Older adults with ADHD may evade clinical attention for over 50 years. It is possible that when these adults were children or adolescents, ADHD was not identified as a medical disorder. Moreover, when these adults were aged 30–40 years, persistence of ADHD into adulthood was not recognised (Sharma et al, 2020). Nevertheless, older adults with ADHD would most likely have experienced symptoms of ADHD at some point in their life. Due to the chronicity of ADHD, symptoms may be more identifiable in older adults with ADHD compared with younger adults, as they will have a longer track record of behaviour, which may aid diagnosis.
Presently, there are no data surrounding the validity of self-reported ADHD symptoms in older adults with ADHD. However, when younger adults are being assessed for an ADHD diagnosis, collection of information from an informant is advised (Sibley et al, 2016). Therefore, it could be advised that an informant may be used to collect information surrounding an older adult’s ADHD symptom history.
Current diagnostic guidelines for ADHD require 6 months of ongoing symptoms to make a diagnosis. An older adult with ADHD may not have experienced functional impairment for many years; however, 6 months of ADHD-like symptoms may instead be attributed to age-related cognitive decline, depression, dementia or another medical-related issue (Goodman et al, 2016). Future research could determine what degree of symptom chronicity is required to optimise diagnostic sensitivity and specificity in older adults with ADHD. Additionally, older adults may have experienced non-ADHD sources of long-term cognitive dysfunction (e.g. chronic depression, medication side effects and traumatic brain injuries). Therefore, a possible step towards providing a first-time diagnosis of ADHD in an older adult could be ensuring that symptoms are not better explained by another source of dysfunction.
An additional consideration for diagnosis in older adults is the age of ADHD onset (Sharma et al, 2020). It is recommended that age of ADHD onset should be considered when diagnosing older adults with ADHD but may be waived when: (1) a stable pattern of ADHD-like behaviour across a lifetime can still be shown; or (2) childhood information is clinically unreliable.

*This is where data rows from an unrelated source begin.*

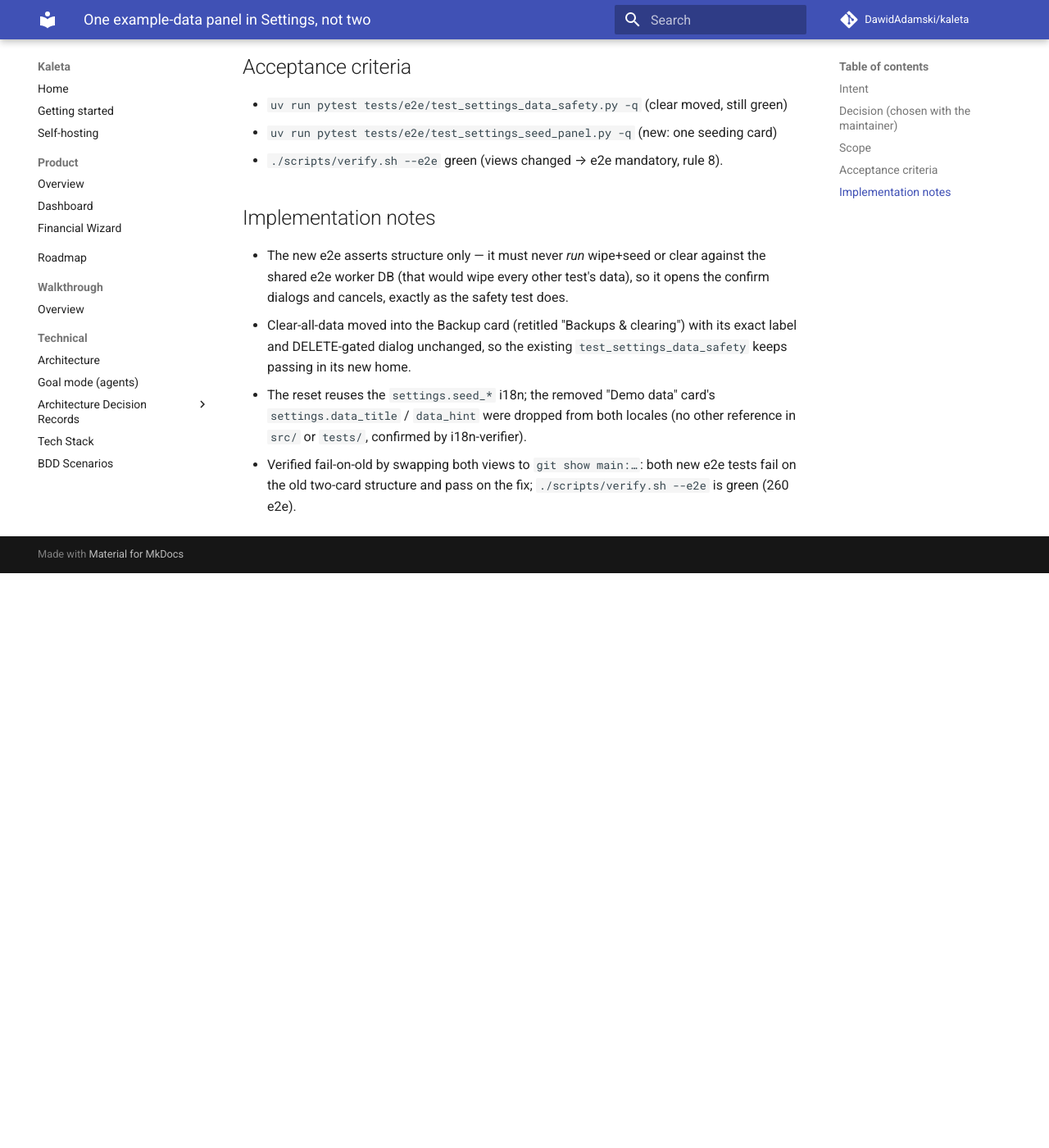
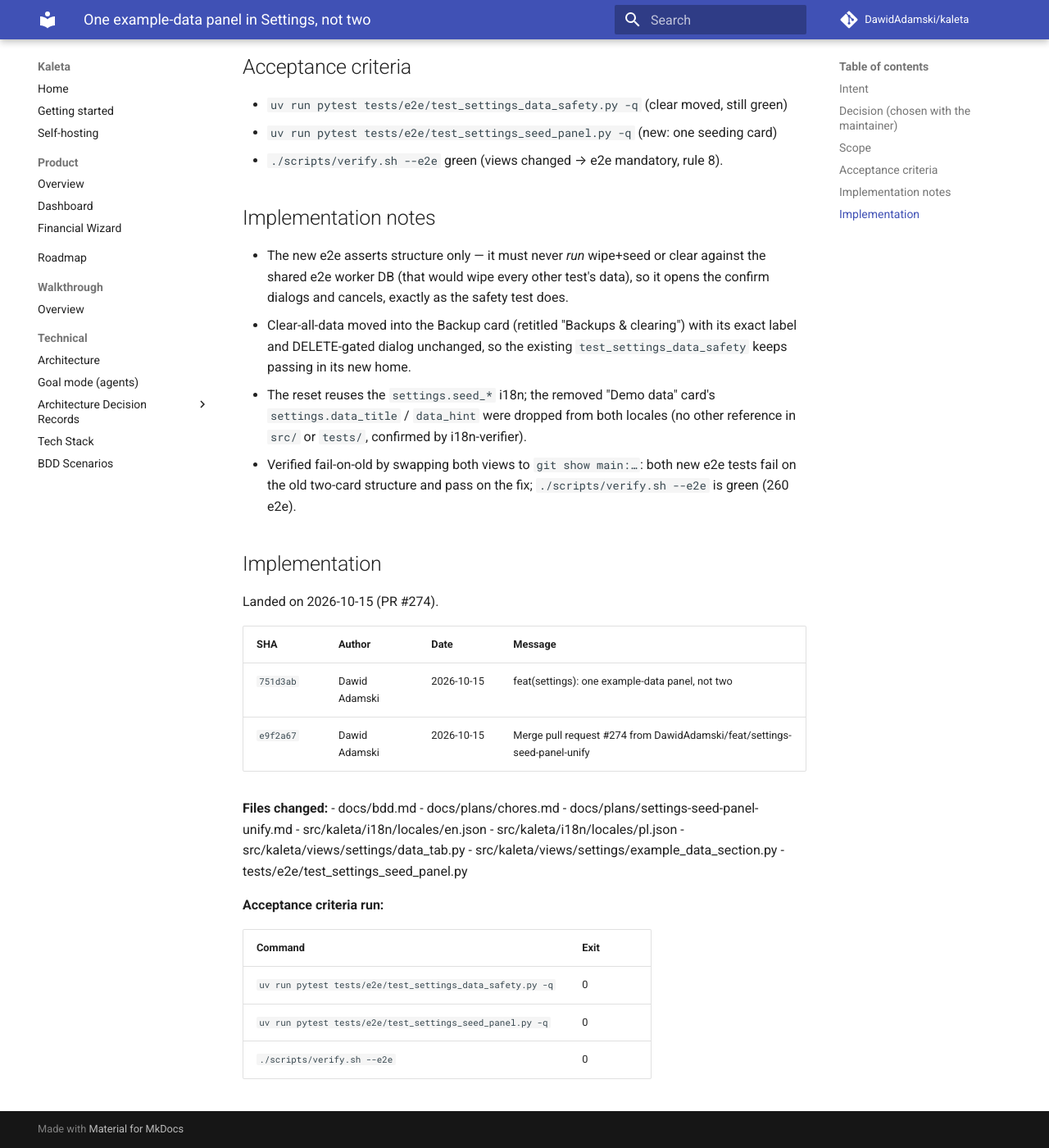
Before and after one commit to DawidAdamski/kaleta, an MkDocs documentation site: the page built from docs/plans/archive/settings-seed-panel-unify.md, in a window 1280 px wide and 1400 px high, scrolled down 948 px. Shown: the whole window at 82% size. Built offline with MkDocs 1.6.1 and Material for MkDocs 9.7.7, drawn with Linux system fonts in a browser that asks for light colours; comment, search, counter and statistics services are not loaded; before the commit the page ends 1647 px from its top, so only the background shows below that.

Commit message:
docs(plans): archive settings-seed-panel-unify (#274)
Co-Authored-By: Claude Sonnet 5.5 <noreply@anthropic.com>

```diff
--- a/docs/plans/settings-seed-panel-unify.md
+++ b/docs/plans/archive/settings-seed-panel-unify.md
@@ -3,8 +3,9 @@ plan_id: settings-seed-panel-unify
 title: One example-data panel in Settings, not two
 area: settings
 effort: medium
-status: in-progress
-roadmap_ref: ../roadmap.md#seed
+status: archived
+archived_at: 2026-10-15
+roadmap_ref: ../../roadmap.md#seed
 ---
 
 # One example-data panel in Settings, not two
@@ -61,3 +62,30 @@ card is retitled "Backups & clearing"). The old "Demo data" card is removed.
 - Verified fail-on-old by swapping both views to `git show main:…`: both new
   e2e tests fail on the old two-card structure and pass on the fix;
   `./scripts/verify.sh --e2e` is green (260 e2e).
+
+## Implementation
+
+Landed on 2026-10-15 (PR #274).
+
+| SHA | Author | Date | Message |
+|---|---|---|---|
+| `751d3ab` | Dawid Adamski | 2026-10-15 | feat(settings): one example-data panel, not two |
+| `e9f2a67` | Dawid Adamski | 2026-10-15 | Merge pull request #274 from DawidAdamski/feat/settings-seed-panel-unify |
+
+**Files changed:**
+- docs/bdd.md
+- docs/plans/chores.md
+- docs/plans/settings-seed-panel-unify.md
+- src/kaleta/i18n/locales/en.json
+- src/kaleta/i18n/locales/pl.json
+- src/kaleta/views/settings/data_tab.py
+- src/kaleta/views/settings/example_data_section.py
+- tests/e2e/test_settings_seed_panel.py
+
+**Acceptance criteria run:**
+
+| Command | Exit |
+|---|---|
+| `uv run pytest tests/e2e/test_settings_data_safety.py -q` | 0 |
+| `uv run pytest tests/e2e/test_settings_seed_panel.py -q` | 0 |
+| `./scripts/verify.sh --e2e` | 0 |
```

It should be noted that the recommendations provided in this article are those of one author and are based on speculation. Studies on older populations are required to test these hypotheses regarding optimal diagnostic processes for ADHD in older adults.
In the author’s opinion, the most critical future research steps for diagnosing older adults with ADHD are: (1) examining the validity of self versus informant symptom reports; (2) determining how to establish chronicity; and (3) investigating the additional value of incorporating information surrounding an older adult’s functioning capabilities during childhood when assessing them for ADHD.
Read more about diagnosing ADHD in older adults here
Goodman DW, Mitchell S, Rhodewalt L, et al. Clinical presentation, diagnosis and treatment of attention-deficit hyperactivity disorder (ADHD) in older adults: a review of the evidence and its implications for clinical care. Drugs Aging 2016; 33: 27-36.
Sharma MJ, Lavoie S, Callahan BL. A call for research on the validity of the age-of-onset criterion application in older adults being evaluated for ADHD: a review of the literature in clinical and cognitive psychology. Am J Geriatr 2020; Epub ahead of print.
Sibley MH, Swanson JM, Arnold LE, et al. Defining ADHD symptom persistence in adulthood: optimizing sensitivity and specificity. J Child Psychol Psychiatry 2016; 58: 655-662.
Sibley MH. Diagnosing ADHD in older adults: critical next steps for research. Am J Geriatr Psychiatry 2020; Epub ahead of print.